Zero North Atlantic right whales have been found dead or entangled in Canadian waters this year, which comes after years of deaths and entanglements of the endangered species.
One-hundred twenty right whales have been spotted in Canadian waters this year.
"It's been a good season," said Sean Brilliant, the marine programs manager at the Canadian Wildlife Foundation.
He said there could be multiple reasons why there haven't been any deaths or entanglements this year, including restrictions on fishing and shipping traffic in the Gulf of St. Lawrence, but he feels the COVID-19 pandemic also played a role.
"Vessel traffic through the Gulf of St. Lawrence has reduced," said Brilliant.
"There are no cruise ships coming into the Maritimes or into Canada this year, and that's a reduction in potential ship strike risk."
But the pandemic had a negative impact as well. Researchers from other countries were not allowed into Canada because of travel restrictions.
However, Brilliant said Canada increased patrols for the whales and he's confident their data is accurate.
"These whales [often float] belly-up when they're dead and become very recognizable, so they're kind of easy to see," he said.
"It's entirely possible that we missed some, but it's certainly a very good sign that we have not found any that are dead."
Looking for calves
What is unclear though is how good the feeding season was for the mammals.
Brilliant said there have been studies conducted this year on the plankton the whales feed on, but that information won't be known for awhile.
But there is one way to soon see how good the feeding season was: whether the whales have babies.
"This means that the moms and dads, but the moms in particular, are getting enough energy to raise a calf and give birth to a calf and support the calf and that's a real good sign," said Brilliant. "So we will certainly know this winter whether or not it was a successful feeding season."
He said it's too early to claim victory, but the whales deserve even this small win.

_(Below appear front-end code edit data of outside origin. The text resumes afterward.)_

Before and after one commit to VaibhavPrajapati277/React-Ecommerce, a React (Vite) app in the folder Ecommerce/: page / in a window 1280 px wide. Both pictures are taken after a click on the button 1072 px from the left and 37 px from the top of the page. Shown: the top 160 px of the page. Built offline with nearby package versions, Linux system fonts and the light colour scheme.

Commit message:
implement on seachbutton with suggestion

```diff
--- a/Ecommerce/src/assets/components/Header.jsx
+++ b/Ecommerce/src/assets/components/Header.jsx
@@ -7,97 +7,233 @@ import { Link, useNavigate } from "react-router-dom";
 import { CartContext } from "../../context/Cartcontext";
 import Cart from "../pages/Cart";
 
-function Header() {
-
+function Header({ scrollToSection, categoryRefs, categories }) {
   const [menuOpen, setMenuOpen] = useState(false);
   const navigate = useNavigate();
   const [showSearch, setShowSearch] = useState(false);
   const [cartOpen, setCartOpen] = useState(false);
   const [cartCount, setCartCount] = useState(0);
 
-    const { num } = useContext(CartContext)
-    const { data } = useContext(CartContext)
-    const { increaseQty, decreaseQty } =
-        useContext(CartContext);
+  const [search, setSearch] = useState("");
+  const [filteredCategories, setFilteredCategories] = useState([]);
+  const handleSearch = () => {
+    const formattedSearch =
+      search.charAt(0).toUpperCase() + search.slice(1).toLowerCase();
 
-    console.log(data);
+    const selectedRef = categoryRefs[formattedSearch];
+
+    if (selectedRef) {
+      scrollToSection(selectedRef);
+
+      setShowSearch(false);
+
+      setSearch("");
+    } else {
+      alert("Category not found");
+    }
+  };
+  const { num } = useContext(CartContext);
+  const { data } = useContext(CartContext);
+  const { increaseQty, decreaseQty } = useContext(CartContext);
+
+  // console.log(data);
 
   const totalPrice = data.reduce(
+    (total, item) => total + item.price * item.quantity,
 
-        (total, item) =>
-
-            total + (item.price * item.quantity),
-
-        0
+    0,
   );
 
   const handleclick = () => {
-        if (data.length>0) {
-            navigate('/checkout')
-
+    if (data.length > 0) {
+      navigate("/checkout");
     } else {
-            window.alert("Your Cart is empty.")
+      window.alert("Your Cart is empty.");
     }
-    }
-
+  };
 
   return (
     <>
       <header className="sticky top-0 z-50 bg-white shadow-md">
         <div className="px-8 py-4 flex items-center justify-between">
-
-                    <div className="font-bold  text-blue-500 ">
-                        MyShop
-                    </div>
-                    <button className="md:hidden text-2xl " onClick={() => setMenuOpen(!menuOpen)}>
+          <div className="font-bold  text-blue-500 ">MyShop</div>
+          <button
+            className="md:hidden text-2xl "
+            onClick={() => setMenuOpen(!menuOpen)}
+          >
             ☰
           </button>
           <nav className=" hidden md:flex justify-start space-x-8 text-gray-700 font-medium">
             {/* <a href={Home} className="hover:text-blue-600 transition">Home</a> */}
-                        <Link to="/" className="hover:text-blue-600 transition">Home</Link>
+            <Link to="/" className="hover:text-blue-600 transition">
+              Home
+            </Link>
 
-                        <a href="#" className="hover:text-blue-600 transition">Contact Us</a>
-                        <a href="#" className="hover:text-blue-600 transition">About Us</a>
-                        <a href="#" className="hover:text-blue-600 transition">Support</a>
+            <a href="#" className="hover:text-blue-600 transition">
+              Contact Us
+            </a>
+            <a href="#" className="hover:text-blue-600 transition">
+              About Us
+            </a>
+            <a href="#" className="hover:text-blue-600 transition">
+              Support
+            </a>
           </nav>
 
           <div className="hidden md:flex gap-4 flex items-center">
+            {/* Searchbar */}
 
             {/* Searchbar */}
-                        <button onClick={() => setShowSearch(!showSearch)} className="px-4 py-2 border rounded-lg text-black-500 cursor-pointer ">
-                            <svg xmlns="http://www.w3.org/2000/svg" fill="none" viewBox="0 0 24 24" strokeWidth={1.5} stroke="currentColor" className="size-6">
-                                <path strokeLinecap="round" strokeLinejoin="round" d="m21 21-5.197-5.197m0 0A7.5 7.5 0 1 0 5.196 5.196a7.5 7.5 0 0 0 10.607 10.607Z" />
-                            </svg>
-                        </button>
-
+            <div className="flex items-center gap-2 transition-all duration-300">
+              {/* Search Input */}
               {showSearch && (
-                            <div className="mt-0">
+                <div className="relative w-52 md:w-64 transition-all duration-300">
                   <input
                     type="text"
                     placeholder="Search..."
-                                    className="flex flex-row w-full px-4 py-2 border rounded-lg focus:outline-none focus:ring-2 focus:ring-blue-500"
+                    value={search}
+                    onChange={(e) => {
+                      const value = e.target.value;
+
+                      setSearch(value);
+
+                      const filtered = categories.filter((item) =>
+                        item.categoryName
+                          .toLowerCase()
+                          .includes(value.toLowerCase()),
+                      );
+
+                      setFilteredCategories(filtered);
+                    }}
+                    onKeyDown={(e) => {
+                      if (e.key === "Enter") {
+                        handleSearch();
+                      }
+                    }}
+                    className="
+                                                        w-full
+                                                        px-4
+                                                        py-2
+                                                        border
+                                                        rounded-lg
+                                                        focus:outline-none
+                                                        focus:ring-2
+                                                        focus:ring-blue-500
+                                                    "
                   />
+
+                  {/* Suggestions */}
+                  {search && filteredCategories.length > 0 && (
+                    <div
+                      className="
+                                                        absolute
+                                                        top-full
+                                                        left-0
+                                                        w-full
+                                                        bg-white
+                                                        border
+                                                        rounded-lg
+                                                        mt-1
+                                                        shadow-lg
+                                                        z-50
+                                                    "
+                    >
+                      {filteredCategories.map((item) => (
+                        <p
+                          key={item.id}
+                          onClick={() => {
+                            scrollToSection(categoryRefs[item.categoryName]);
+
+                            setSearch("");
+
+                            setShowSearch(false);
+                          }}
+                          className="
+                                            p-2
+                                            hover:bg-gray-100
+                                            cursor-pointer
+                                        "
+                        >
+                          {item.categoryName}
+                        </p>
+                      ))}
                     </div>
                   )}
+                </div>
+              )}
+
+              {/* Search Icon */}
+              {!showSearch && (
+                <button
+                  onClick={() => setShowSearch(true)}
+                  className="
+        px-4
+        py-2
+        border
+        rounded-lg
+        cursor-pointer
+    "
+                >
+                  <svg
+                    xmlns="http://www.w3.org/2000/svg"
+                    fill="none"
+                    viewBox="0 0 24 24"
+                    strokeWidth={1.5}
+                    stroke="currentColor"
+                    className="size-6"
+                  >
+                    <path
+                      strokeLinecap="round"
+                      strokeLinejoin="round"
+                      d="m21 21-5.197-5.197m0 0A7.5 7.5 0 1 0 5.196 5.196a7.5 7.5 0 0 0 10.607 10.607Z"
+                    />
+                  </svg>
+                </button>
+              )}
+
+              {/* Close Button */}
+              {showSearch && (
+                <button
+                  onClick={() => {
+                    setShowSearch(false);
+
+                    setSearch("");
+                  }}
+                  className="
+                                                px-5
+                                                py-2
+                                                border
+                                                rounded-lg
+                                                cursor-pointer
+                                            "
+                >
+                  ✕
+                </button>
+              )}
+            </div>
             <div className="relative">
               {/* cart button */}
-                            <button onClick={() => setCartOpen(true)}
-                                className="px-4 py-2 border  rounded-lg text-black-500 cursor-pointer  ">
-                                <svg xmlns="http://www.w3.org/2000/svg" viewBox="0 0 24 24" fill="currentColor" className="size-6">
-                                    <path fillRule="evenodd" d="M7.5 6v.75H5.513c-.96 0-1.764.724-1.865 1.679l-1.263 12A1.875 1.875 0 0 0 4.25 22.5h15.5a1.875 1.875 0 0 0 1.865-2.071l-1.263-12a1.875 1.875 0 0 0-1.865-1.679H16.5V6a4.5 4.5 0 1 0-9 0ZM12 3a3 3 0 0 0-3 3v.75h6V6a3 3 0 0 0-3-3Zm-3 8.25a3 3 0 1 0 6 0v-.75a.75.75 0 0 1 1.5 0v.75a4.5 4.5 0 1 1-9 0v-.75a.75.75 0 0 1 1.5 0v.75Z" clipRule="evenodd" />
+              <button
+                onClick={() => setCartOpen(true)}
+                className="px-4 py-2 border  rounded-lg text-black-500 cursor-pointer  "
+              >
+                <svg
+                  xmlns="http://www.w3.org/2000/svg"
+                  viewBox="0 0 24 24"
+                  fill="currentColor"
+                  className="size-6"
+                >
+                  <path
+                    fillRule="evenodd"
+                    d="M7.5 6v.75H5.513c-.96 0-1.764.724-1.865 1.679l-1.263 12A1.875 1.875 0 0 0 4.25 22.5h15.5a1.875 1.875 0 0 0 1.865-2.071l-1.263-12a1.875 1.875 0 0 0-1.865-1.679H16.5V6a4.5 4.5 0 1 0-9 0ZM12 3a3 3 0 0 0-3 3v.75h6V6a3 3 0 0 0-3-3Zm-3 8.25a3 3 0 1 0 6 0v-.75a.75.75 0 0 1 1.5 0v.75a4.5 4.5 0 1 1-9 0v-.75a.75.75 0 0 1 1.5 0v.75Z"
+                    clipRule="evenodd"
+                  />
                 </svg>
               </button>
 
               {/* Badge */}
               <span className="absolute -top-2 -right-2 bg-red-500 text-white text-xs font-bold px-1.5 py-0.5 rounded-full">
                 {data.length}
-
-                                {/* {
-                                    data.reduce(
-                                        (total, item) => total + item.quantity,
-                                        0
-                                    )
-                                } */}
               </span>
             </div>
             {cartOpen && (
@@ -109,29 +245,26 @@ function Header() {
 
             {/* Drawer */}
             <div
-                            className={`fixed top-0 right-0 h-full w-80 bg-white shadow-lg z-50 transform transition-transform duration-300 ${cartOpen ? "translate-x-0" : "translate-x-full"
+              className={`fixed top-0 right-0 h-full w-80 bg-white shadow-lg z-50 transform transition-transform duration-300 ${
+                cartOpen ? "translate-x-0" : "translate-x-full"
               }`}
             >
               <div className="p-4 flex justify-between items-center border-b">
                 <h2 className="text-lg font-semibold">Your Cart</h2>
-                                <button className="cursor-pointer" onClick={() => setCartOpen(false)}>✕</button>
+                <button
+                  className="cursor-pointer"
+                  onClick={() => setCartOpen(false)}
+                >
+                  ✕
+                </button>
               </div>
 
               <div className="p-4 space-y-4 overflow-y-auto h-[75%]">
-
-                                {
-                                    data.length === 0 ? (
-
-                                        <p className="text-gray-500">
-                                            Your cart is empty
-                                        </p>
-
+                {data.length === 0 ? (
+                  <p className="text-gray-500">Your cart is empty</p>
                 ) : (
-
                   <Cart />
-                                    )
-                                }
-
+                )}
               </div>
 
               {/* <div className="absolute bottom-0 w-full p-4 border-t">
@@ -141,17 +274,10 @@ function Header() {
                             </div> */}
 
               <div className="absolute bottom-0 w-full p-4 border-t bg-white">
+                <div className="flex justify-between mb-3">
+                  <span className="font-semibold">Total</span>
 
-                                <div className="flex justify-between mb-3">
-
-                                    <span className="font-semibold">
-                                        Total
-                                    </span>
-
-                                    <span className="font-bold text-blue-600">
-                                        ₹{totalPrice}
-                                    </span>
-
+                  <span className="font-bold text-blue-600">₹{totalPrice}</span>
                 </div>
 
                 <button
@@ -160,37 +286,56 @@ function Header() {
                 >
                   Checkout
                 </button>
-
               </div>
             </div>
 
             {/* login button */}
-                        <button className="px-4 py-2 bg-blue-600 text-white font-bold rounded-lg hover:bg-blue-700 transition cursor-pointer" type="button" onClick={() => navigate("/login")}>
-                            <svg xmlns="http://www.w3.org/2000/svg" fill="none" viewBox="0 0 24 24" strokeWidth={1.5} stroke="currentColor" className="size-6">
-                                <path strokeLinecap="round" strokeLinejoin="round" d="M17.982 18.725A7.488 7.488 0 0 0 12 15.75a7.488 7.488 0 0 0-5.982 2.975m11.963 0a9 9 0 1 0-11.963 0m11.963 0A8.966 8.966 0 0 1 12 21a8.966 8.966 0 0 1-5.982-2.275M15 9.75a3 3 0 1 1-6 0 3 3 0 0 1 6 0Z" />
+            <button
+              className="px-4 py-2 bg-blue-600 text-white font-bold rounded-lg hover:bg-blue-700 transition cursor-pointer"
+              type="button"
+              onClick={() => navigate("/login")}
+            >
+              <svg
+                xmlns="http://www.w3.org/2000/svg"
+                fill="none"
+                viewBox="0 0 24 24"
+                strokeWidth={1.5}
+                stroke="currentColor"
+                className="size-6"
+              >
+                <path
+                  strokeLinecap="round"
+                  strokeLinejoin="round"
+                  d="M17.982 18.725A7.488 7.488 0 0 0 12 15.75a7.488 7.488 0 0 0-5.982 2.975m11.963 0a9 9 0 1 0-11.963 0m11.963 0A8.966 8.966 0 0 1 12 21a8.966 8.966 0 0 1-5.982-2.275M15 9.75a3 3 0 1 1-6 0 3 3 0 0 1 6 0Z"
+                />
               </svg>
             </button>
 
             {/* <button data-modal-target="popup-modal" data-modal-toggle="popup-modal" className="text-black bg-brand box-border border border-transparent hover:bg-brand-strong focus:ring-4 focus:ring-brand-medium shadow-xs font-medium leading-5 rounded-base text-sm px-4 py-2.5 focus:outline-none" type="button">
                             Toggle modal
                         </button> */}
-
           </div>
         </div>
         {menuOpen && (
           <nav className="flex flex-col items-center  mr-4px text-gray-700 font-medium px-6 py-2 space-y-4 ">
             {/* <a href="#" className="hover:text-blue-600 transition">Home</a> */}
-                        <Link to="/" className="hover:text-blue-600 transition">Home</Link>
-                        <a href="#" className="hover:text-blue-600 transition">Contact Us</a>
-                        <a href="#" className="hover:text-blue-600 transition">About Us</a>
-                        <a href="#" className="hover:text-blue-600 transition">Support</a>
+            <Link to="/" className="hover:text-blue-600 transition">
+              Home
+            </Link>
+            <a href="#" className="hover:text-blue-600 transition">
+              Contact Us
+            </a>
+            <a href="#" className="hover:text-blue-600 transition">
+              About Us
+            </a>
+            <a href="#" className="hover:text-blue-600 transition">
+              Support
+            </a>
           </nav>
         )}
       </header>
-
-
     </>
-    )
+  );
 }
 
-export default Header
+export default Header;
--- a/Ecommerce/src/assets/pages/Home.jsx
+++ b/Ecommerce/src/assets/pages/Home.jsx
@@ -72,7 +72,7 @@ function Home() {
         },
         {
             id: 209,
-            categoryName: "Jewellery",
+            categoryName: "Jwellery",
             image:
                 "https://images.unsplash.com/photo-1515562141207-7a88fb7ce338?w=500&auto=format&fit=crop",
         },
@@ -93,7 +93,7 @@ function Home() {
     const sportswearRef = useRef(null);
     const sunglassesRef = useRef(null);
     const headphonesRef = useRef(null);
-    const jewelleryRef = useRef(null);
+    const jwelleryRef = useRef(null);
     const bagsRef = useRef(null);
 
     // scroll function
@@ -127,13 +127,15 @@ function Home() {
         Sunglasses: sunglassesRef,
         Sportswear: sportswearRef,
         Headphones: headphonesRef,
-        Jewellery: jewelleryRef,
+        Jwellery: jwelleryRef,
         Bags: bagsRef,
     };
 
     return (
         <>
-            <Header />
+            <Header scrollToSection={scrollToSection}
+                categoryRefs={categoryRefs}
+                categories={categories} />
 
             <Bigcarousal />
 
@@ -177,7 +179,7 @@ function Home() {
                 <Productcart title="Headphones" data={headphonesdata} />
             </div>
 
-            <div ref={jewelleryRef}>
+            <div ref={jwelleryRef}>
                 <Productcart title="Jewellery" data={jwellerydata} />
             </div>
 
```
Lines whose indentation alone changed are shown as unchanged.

"We're not out of the woods yet," said Brilliant.
"We need a few more quiet years like this before we can start to feel relief."